The Obamacare Cost Gap

Political  Calculations
|
Posted: Nov 03, 2013 12:01 AM
The Obamacare Cost Gap

Assuming you actually could buy health insurance coverage on the state and federal government-run Obamacare exchanges, how much would you have to pay before you could actually benefit from having the insurance?

That's an important question to answer, given the high premiums and even higher deductibles that apply for even the most affordable health insurance options being sold through the government-run marketplaces. In addition to paying your monthly premiums, you will also have to burn through your policy's deductible before your health insurance will begin covering a significant portion of your health care expenses.

That creates something that we'll call the "Obamacare Cost Gap", which is the difference between how much of your health care bills that you would have to pay before your insurance coverage begins to kick in, and the amount of the potential additional income tax that you would have to pay if you had no health insurance coverage at all.

How much is your Obamacare cost gap? Well, we've built a new tool where you can find out! But before you use it, we'll ask you to first use our tool that can estimate both your annual subsidy tax credit and also the amount of additional income tax that you will have to pay if you choose not, or cannot buy health insurance in time to avoid a higher tax bill in 2014.

Then, just enter those numbers into our tool below along with the other indicated information. We'll take care of the rest!...

Click here to access a working version of this tool!

Our default data in the tool above is taken from our default example at our Premium or Penalty Tax tool, and applies to the situation of a single woman working in a part time job in California who is losing her employer-provided health insurance coverage as a result of the changes mandated by the Obamacare law.

What these results make clear is that she can expect to pay quite a lot of money before she might gain any meaningful benefit from having health insurance, even if she opts for the lowest cost, least coverage-providing Bronze plan available to her.
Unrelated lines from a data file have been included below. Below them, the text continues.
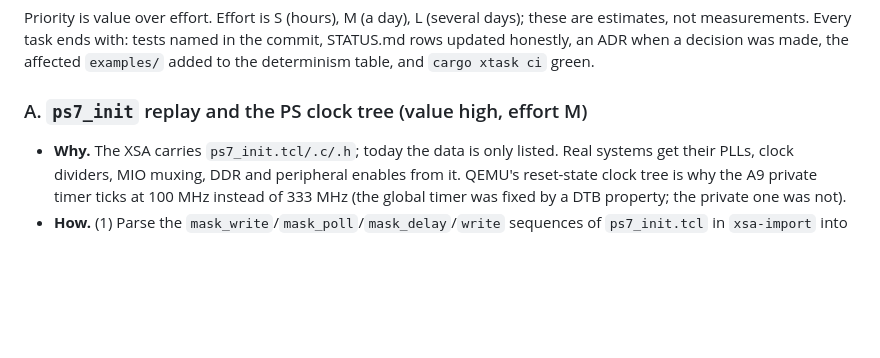
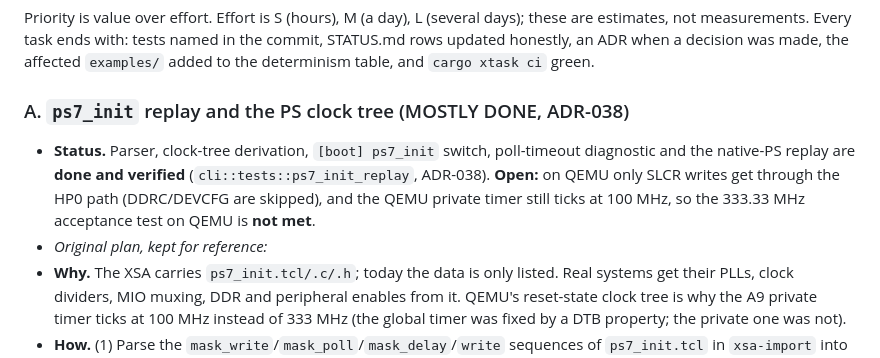
Before and after one commit to abgocmez/fpga-sim, a Markdown page: zynqsim/docs/HANDOVER.md, the part around the change. Rendered like a GitHub page; blank space fills up the shorter version.

Commit message:
docs: ps7_init rows and HANDOVER A reflect ADR-038 (native done, QEMU partial)
Co-Authored-By: Claude Sonnet 5.5 <noreply@anthropic.com>

```diff
--- a/zynqsim/docs/HANDOVER.md
+++ b/zynqsim/docs/HANDOVER.md
@@ -95,7 +95,9 @@ Priority is value over effort. Effort is S (hours), M (a day), L (several days);
 measurements. Every task ends with: tests named in the commit, STATUS.md rows updated honestly, an ADR when a
 decision was made, the affected `examples/` added to the determinism table, and `cargo xtask ci` green.
 
-### A. `ps7_init` replay and the PS clock tree (value high, effort M)
+### A. `ps7_init` replay and the PS clock tree (MOSTLY DONE, ADR-038)
+* **Status.** Parser, clock-tree derivation, `[boot] ps7_init` switch, poll-timeout diagnostic and the native-PS replay are **done and verified** (`cli::tests::ps7_init_replay`, ADR-038). **Open:** on QEMU only SLCR writes get through the HP0 path (DDRC/DEVCFG are skipped), and the QEMU private timer still ticks at 100 MHz, so the 333.33 MHz acceptance test on QEMU is **not met**.
+* *Original plan, kept for reference:*
 * **Why.** The XSA carries `ps7_init.tcl/.c/.h`; today the data is only listed. Real systems get their PLLs, clock
   dividers, MIO muxing, DDR and peripheral enables from it. QEMU's reset-state clock tree is why the A9 private
   timer ticks at 100 MHz instead of 333 MHz (the global timer was fixed by a DTB property; the private one was not).
```
Also changed, not shown: zynqsim/docs/STATUS.md (+5 -5 lines).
Keep in mind that under Obamacare, one of the big benefits that the law's supporters like to tout is that all health insurance policies will provide one annual checkup per year with no additional out-of-pocket cost. So you know how much that benefit is actually worth, the Department of Health and Human Services reported in 2008 that the average amount paid by Americans for an office visit with their physician was $199.

Meanwhile, the same report indicates that the cost of an outpatient physician visit at a U.S. hospital averaged just $1,275, often in connection with surgery. The average cost of a physician visit in the emergency room was $922.

In an upcoming post, we'll take on the question of just how high your health care expenses have to be to really benefit from having health insurance coverage!